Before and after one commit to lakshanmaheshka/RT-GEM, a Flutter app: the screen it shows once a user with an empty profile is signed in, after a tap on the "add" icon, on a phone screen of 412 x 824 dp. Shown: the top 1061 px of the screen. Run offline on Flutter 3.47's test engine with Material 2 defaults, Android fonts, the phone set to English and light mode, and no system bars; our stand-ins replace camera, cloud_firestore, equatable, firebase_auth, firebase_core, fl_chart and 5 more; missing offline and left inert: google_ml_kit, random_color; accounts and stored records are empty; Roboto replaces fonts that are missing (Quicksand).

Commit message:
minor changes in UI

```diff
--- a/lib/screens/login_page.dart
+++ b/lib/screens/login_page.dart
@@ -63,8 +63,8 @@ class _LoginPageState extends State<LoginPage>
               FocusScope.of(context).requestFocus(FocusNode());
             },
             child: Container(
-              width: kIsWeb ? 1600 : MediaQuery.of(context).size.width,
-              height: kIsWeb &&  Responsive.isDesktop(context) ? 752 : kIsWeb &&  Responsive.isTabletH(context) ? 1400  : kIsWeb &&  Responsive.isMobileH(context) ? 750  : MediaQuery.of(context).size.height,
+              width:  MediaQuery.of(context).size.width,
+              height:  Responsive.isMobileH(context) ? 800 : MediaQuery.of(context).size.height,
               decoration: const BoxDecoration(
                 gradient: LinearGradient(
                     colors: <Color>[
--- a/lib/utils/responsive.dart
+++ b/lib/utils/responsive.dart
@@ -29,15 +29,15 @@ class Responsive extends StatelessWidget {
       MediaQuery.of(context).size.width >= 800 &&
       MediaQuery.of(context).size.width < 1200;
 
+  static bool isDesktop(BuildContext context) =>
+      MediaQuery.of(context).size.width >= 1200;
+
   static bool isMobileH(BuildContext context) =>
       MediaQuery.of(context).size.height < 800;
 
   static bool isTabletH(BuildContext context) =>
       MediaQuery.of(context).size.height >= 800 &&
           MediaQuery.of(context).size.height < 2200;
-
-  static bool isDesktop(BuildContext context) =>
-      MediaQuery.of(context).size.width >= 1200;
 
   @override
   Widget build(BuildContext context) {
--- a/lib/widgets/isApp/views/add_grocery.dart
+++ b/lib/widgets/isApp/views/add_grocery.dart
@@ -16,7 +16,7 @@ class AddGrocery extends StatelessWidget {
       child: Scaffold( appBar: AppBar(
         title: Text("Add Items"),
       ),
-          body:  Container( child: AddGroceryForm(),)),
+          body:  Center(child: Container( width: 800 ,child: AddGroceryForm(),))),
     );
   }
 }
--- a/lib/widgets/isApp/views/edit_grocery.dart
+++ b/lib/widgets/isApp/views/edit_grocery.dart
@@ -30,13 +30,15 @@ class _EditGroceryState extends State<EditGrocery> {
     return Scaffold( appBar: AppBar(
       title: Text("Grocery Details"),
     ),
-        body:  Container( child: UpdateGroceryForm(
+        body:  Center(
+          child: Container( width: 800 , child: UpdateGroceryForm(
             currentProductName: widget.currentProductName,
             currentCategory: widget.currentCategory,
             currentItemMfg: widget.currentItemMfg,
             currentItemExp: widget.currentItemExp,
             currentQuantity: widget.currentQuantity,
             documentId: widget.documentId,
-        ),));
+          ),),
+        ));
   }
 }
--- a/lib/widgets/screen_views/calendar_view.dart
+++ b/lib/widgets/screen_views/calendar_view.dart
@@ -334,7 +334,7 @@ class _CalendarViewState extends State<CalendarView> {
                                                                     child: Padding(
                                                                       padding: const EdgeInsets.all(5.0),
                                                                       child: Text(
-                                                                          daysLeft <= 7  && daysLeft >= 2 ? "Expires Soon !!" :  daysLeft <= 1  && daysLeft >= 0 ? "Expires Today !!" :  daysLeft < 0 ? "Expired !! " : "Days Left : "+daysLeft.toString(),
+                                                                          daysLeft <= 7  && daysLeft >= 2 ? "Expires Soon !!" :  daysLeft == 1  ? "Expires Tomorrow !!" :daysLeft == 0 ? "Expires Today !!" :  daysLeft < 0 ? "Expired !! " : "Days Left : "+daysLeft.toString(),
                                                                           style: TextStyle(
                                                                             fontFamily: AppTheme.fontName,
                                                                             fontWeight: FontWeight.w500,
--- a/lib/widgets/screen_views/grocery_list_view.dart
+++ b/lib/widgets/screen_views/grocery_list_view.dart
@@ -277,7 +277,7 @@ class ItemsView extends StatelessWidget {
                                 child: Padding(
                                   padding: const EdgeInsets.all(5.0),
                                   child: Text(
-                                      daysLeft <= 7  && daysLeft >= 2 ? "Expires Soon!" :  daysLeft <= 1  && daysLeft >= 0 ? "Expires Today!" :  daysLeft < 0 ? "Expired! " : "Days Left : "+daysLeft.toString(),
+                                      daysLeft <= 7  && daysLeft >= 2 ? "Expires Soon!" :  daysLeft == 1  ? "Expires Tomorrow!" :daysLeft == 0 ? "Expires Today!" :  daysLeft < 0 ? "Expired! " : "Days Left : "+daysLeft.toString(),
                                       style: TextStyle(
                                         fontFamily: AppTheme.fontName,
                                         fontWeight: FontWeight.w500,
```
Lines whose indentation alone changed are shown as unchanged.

— PROBLEM REQUIREMENTS —
Whenever a line of the listing above holds the word "extends", copy that line.

— YOUR RESPONSE —
@@ -63,8 +63,8 @@ class _LoginPageState extends State<LoginPage>
@@ -29,15 +29,15 @@ class Responsive extends StatelessWidget {
@@ -16,7 +16,7 @@ class AddGrocery extends StatelessWidget {
@@ -30,13 +30,15 @@ class _EditGroceryState extends State<EditGrocery> {
@@ -334,7 +334,7 @@ class _CalendarViewState extends State<CalendarView> {
@@ -277,7 +277,7 @@ class ItemsView extends StatelessWidget {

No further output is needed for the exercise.